With a “surfaces” – i.e. granite, tile convention and a gun show convention, there were an extra 200,000 people milling around this city with a population of roughly 2,000,000. My husband and I are in the middle of building a new home, and this trip was a great opportunity to see everything from plumbing and lighting, to hardware and furniture in one concentrated area. Although there no new ‘wow’ products that we came across, we came across a lot great leads on companies to find what we want to help make our home a house.
Traveling between the Venetian and Palazzo was like rush hour in LA – a swarm of people so thick you couldn’t pass from one side of the walkway to the other – they need stop and go lights in the casinos during major convention times. Interestingly the slots and tables at the Venetian were packed, the bells ringing, the dealers shouting, the patrons cheering – but the Palazzo was subdued. Most of the tables were empty, every other bank of slot machines would have a single soul pulling at that magic pull bar.
To get to Vegas this time I took the 55-minute flight from Phoenix to Vegas, allowing beautiful views of the western edges of the Grand Canyon and of Lake Mead. The flight was shorter than the taxi line at the Vegas airport. Luckily the city is replete with ample taxis and the line moved fairly consistently but it still took almost 45 minutes to get a taxi. I would highly recommend finding a car service. It’s a few bucks more, but beats standing in line with all your luggage.
I’ll expand more about restaurants to check out in next weeks end of the month restaurant reviews, but if you’re into bourbon, the Yardbird makes one of the best Manhattan’s I’ve ever had – and I’ve had a few. A smooth but robust flavor served over an extra-large spherical shaped ice-cube. Great appetizers too – a real true southern flare and my travel partner, a native Atlantan confirmed authenticity of these appies. She was duly impressed!

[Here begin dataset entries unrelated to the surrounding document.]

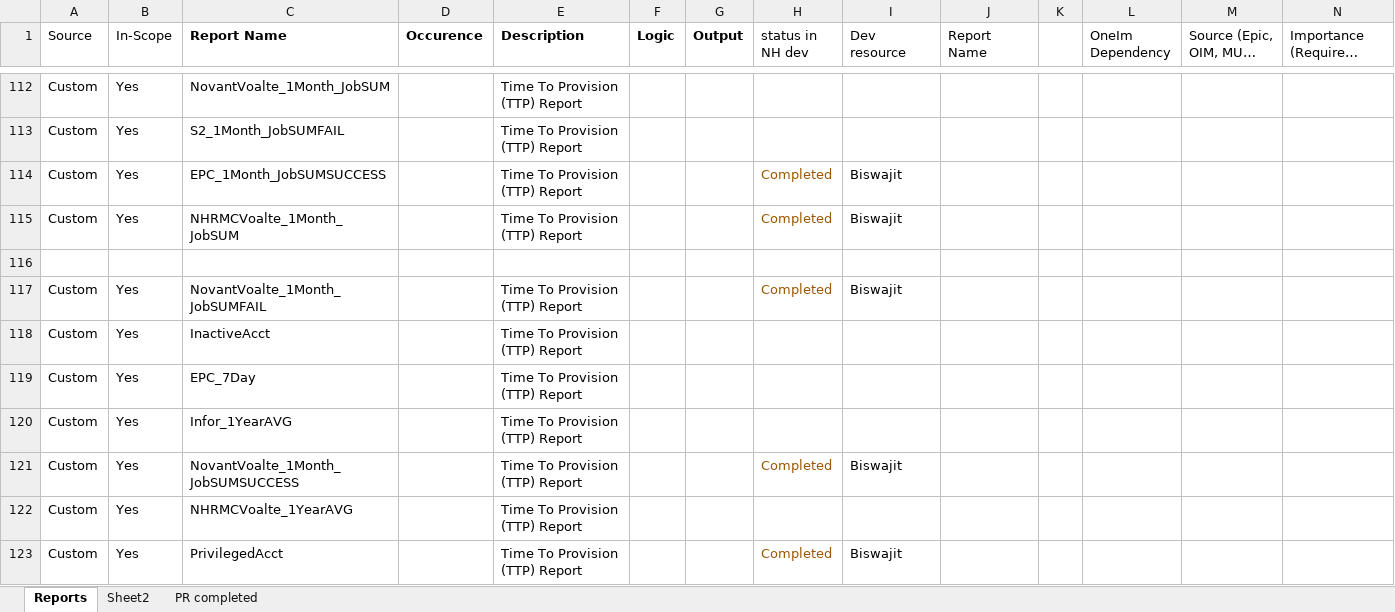
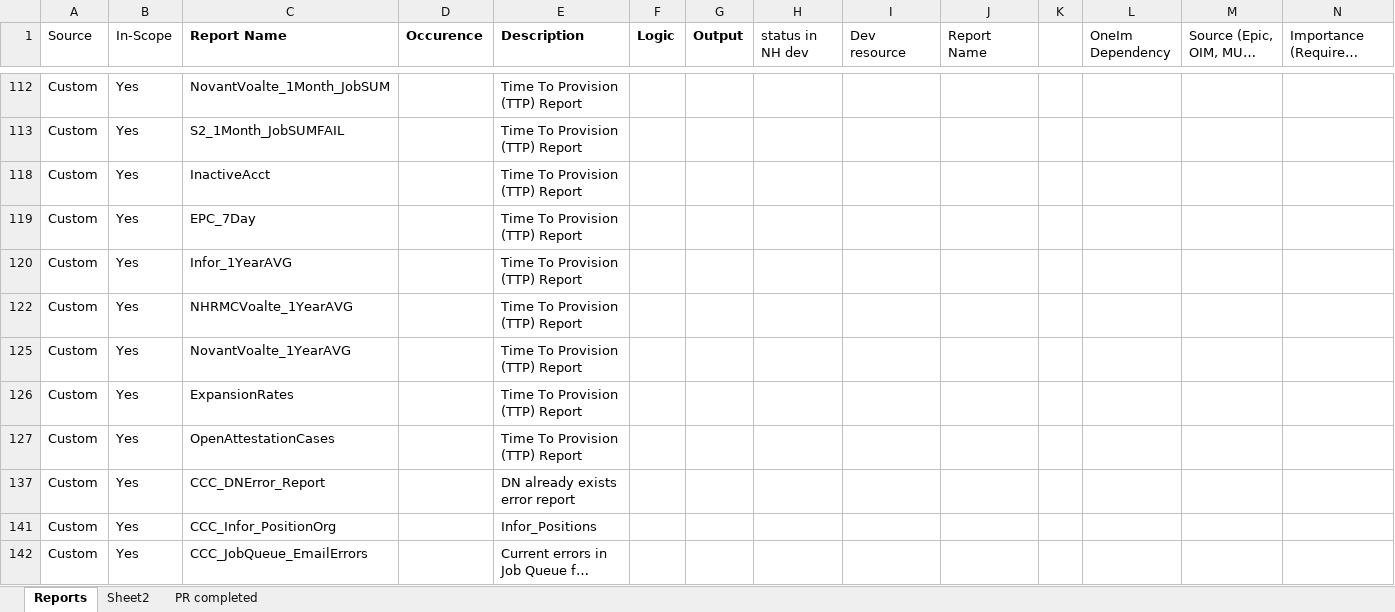
Before and after one commit to sravyaasarveshbeerala-dotcom/MY-FILES, an Excel workbook: Reports.xlsx, sheet Reports, drawn as a sheet; only a part is shown, gaps mark what is left out; the shorter side is filled out with more unchanged rows; long unchanged cells end in …; values as stored, in another font and other column widths than the file's, no borders; the diff covers the shown part only; the diff names each change by its address in the sheet, - before the commit and + after, or states it on an @@ line.

```diff
--- a/Reports.xlsx (sheet Reports)
+++ b/Reports.xlsx (sheet Reports)
@@ row 114 hidden: Custom | Yes | EPC_1Month_JobSUMSUCCESS |  | Time To Provision (TTP) Report |  |  | Completed | Biswajit @@
@@ row 115 hidden: Custom | Yes | NHRMCVoalte_1Month_JobSUM |  | Time To Provision (TTP) Report |  |  | Completed | Biswajit @@
-row 116: (empty)
@@ row 117 hidden: Custom | Yes | NovantVoalte_1Month_JobSUMFAIL |  | Time To Provision (TTP) Report |  |  | Completed | Biswajit @@
@@ row 121 hidden: Custom | Yes | NovantVoalte_1Month_JobSUMSUCCESS |  | Time To Provision (TTP) Report |  |  | Completed | Biswajit @@
@@ row 123 hidden: Custom | Yes | PrivilegedAcct |  | Time To Provision (TTP) Report |  |  | Completed | Biswajit @@
```
Also changed, not shown: 9 removed rows, 66 hidden or unhidden rows and 3 edited cells elsewhere in this sheet, sheet PR completed, hidden cells, 2 other files.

Vegas may not be everybody’s prime destination, but this little oasis in the dirt desert has something to offer every body. You can’t help get caught up in the energy that is Vegas. I left exhausted, but with a smile on my face.